Start of Provided records
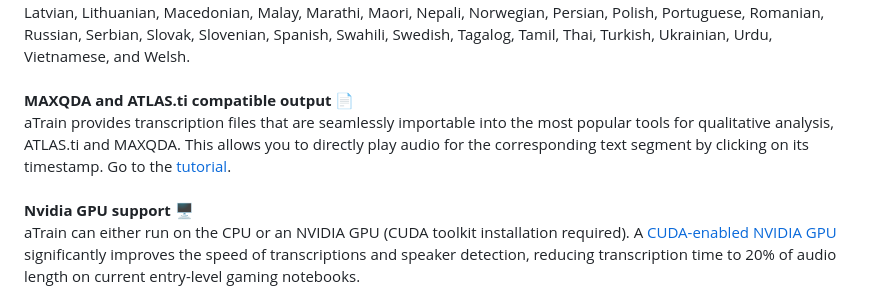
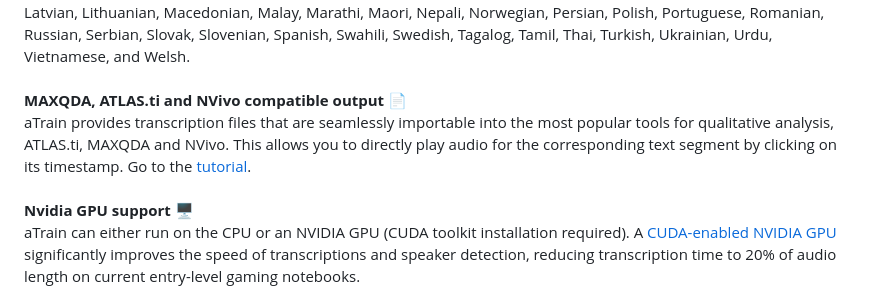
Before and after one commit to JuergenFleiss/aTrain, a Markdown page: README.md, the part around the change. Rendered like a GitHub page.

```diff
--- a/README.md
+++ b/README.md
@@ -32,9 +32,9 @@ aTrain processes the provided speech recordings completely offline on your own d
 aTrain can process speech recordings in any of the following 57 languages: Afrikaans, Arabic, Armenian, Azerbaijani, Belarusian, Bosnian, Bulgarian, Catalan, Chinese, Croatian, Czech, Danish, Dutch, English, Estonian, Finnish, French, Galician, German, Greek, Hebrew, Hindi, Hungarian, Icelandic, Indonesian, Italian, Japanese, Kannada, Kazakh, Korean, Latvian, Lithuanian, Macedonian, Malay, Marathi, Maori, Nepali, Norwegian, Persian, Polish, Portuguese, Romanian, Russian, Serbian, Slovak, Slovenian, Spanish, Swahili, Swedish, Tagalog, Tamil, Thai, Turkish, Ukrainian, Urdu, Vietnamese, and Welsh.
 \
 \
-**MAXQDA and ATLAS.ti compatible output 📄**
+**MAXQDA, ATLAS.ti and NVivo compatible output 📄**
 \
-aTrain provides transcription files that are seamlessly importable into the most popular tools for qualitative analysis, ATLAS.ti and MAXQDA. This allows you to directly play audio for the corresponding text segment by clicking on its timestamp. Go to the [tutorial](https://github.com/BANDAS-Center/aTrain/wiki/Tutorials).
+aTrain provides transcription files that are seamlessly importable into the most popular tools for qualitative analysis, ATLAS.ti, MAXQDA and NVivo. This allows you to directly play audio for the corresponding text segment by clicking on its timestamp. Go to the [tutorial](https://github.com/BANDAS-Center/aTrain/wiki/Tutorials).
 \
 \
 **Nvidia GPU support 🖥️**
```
End of Provided records
§ **Try it**
Reproduce every line from the preceding data in which the word "MAXQDA" can be found.

§ **Answer space**
-**MAXQDA and ATLAS.ti compatible output 📄**
+**MAXQDA, ATLAS.ti and NVivo compatible output 📄**
-aTrain provides transcription files that are seamlessly importable into the most popular tools for qualitative analysis, ATLAS.ti and MAXQDA. This allows you to directly play audio for the corresponding text segment by clicking on its timestamp. Go to the [tutorial](https://github.com/BANDAS-Center/aTrain/wiki/Tutorials).
+aTrain provides transcription files that are seamlessly importable into the most popular tools for qualitative analysis, ATLAS.ti, MAXQDA and NVivo. This allows you to directly play audio for the corresponding text segment by clicking on its timestamp. Go to the [tutorial](https://github.com/BANDAS-Center/aTrain/wiki/Tutorials).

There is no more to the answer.